‘My whole body was numb’ - Mother tells of trauma of losing her baby girl
“I had dreams of her crying. It felt so real.”
Those were the words of a Lowestoft mother as she recalled the trauma of losing her daughter Lexi just over a year ago.
Tameira Eagle, 19, spoke out to mark Baby Loss Awareness Week this week.
The teenager found out she was pregnant when she was just 17 and although it came as a surprise, as her and boyfriend Jordan Bucknole had always used protection, she was excited to welcome her daughter to the world.
Tameira said: “I was shocked and happy at the same time.”
Her pregnancy passed without any problems and finally on September 28 last year she was taken to the James Paget University Hospital (JPUH), in Gorleston, to be induced.
Three days later Tameira had still not had her baby, or been moved to the delivery suite for her waters to be broken, despite asking to be.
But as it was her birthday, she left the ward to have lunch in the hospital cafe with her family.
Tameira said: “I could feel my baby moving but when I went back to the ward after having some lunch [one of the midwives] said she could pick up baby’s movement but my contractions were not picking up.”
Clinicians tried another machine and put Tameira on a drip but then a heartbeat could not be found.

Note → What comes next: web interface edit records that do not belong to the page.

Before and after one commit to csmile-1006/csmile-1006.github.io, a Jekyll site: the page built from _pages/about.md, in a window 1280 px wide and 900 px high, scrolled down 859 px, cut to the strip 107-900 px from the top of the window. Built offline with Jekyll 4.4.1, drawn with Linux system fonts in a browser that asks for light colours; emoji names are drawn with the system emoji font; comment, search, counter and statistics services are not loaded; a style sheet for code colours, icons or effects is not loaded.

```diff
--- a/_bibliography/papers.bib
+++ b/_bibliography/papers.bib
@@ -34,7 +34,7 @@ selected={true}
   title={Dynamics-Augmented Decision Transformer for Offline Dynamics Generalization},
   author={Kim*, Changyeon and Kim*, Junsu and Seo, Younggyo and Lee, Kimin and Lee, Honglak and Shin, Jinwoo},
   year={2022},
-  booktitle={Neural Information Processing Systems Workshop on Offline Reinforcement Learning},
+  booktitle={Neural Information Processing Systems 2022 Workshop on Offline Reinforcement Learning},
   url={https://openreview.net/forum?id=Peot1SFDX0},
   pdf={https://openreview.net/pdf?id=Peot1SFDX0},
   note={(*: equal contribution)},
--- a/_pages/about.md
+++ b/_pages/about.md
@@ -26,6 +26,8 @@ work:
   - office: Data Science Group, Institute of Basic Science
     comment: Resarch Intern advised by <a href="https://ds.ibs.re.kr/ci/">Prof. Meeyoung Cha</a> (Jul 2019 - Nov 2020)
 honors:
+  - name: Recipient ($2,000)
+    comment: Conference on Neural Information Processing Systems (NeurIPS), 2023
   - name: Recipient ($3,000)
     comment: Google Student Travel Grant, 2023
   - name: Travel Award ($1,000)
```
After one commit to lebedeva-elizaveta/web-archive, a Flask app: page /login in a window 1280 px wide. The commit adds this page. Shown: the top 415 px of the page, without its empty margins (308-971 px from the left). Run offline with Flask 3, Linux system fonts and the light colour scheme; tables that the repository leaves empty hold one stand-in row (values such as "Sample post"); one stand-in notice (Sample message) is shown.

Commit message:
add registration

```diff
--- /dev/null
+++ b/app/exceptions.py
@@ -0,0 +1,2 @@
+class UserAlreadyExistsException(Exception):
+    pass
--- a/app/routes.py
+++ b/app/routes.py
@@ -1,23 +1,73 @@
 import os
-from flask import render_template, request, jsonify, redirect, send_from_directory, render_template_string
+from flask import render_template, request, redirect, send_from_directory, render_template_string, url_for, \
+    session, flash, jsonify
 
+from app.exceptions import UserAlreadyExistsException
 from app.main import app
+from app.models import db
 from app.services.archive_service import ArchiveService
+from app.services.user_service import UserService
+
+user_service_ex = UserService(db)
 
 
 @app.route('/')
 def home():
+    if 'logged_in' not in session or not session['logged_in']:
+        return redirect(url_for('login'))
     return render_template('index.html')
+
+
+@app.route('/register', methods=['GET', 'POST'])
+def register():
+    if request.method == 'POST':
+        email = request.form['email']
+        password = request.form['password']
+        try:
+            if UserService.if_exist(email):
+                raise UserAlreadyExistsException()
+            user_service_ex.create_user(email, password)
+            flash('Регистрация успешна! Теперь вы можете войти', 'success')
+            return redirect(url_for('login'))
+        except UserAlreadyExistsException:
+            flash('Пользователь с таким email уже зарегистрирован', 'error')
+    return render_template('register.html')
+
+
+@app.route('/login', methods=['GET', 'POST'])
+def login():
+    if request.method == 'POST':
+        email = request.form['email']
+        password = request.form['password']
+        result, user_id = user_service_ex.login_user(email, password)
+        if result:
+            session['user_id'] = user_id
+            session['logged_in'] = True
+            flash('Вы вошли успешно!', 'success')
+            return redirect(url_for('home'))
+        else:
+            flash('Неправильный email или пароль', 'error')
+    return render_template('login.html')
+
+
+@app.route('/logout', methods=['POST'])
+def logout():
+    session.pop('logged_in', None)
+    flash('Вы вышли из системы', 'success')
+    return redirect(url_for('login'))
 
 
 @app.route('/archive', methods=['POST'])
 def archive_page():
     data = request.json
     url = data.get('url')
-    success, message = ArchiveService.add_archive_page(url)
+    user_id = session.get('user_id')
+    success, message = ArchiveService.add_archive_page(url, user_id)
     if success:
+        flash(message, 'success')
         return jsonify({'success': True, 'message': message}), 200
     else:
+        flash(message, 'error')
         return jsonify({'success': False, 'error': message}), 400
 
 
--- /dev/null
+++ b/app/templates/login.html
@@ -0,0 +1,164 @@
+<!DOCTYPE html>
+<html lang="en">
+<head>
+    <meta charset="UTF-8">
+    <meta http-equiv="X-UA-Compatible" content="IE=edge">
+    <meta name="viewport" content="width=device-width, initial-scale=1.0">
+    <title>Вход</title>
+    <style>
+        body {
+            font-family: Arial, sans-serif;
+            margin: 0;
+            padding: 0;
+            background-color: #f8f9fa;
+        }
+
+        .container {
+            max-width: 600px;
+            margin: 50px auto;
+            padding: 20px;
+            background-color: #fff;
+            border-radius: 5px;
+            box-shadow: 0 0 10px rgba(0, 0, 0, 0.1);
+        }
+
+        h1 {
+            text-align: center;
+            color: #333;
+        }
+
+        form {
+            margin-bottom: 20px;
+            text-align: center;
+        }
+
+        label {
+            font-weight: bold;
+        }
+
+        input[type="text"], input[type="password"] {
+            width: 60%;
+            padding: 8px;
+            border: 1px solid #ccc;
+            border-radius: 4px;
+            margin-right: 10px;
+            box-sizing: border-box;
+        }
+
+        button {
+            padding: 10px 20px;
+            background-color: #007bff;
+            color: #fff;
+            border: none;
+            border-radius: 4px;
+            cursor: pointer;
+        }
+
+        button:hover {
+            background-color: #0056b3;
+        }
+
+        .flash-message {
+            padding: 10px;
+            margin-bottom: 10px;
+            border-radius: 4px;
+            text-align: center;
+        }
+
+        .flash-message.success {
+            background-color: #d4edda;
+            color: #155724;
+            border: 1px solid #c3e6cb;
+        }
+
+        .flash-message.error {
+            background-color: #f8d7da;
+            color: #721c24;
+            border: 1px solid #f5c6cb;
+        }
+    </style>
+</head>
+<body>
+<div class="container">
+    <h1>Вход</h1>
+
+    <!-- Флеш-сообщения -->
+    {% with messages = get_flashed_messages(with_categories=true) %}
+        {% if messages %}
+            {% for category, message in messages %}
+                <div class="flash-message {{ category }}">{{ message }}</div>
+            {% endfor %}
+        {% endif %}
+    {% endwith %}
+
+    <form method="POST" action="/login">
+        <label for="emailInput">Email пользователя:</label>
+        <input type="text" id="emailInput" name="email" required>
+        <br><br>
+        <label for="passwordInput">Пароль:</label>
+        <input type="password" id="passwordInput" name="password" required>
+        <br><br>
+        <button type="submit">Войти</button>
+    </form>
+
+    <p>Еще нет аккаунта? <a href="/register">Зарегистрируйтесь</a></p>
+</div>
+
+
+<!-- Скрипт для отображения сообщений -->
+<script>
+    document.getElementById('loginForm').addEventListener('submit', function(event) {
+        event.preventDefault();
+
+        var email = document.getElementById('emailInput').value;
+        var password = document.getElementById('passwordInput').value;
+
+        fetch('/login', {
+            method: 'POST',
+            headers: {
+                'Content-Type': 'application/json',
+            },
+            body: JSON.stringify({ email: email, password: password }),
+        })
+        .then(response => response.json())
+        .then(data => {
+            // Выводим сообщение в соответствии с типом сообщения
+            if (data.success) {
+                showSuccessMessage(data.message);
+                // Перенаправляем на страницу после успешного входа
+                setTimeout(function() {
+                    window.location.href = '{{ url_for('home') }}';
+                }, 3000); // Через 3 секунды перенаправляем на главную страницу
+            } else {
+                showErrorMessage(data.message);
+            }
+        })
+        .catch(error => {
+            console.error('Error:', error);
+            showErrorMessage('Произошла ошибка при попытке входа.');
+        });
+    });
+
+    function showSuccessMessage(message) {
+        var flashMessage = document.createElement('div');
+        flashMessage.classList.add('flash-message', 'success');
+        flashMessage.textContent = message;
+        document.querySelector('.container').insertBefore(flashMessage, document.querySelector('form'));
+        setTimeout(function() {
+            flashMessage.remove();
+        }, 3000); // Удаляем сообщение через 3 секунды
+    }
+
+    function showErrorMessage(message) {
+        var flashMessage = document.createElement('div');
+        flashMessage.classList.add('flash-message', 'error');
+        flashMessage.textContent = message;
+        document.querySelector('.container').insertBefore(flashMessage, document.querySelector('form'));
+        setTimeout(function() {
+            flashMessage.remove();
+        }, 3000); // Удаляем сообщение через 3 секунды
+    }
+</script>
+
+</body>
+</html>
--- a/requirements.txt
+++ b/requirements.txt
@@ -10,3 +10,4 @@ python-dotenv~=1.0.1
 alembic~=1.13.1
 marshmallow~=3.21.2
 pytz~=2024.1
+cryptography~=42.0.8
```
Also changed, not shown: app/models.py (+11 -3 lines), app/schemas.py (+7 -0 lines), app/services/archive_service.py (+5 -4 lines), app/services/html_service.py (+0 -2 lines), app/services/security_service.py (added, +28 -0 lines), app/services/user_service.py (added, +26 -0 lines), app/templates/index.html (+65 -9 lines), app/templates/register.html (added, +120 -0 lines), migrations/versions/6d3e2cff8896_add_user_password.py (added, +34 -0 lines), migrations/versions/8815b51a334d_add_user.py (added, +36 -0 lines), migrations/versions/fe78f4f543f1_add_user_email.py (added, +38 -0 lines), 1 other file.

She said: “[The midwife] put me in god knows how many positions and she couldn’t find anything, she called over a consultant, that’s when he told me there was nothing that could be done.”
Distraught, Tameira and Jordan went home for the night to process the devastating events.
But they faced the traumatic prospect of returning to the hospital the next day as they were told Tameira would still need to deliver Lexi.
“My whole body was numb,” she said.
Tameira had to endure 15 hours of labour the next day before finally doctors performed a C-section and Lexi Georgia Mae Bucknole was born at around 2am.
Little Lexi was put straight into an incubator and taken to Tameira’s room.
“They kept asking me if I wanted to see her,” she said. “But I couldn’t get the strength. I couldn’t even look at her, it was the worry of not knowing what I was going to see and what she was going to look like.
“For those nights she was in my room, when I would try to sleep at night I would get these dreams of her crying, it felt so real to me.”
Tameira was also scared she would not feel anything if she held her daughter, but on her final day in hospital, she said she “got the courage to hold Lexi”.
She said: “I wanted to hold her before I left or I would have regretted it, but it just broke my heart even more because I couldn’t take her home.”
Tameira and Jordan visited Lexi in the bereavement suite every two days until her funeral.
And the couple are now keeping her memory alive my donating baby clothes to the suite so parents can dress their children.
Tameira said she was still struggling to come to terms with Lexi’s death.
“You feel the guilty and you know you shouldn’t because you know it’s not your fault but when you go through something like that you can’t help it,” she said.
“I won’t ever stop feeling the guilt, I still feel it to this day. There’s not a day where I don’t think about what happened.”
Tameira is now pregnant again, with a baby girl due in January, although she expects to be induced earlier.
“I have been worried,” she said. “I’m always asking to see my midwife for scans.”
She said her advice to anyone else who had lost a baby was to ask for professional help.
“Don’t hold it in,” she said. “I made that mistake of not getting the help and now I find myself crying when I’m on my own most of the time.”
• If you need help with pregnancy or baby loss, visit www.timenorfolk.org.uk or call 03333 058552, or visit www.foundationforinfantloss.co.uk.
If you value what this story gives you, please consider supporting the Eastern Daily Press. Click the link in the orange box above for details.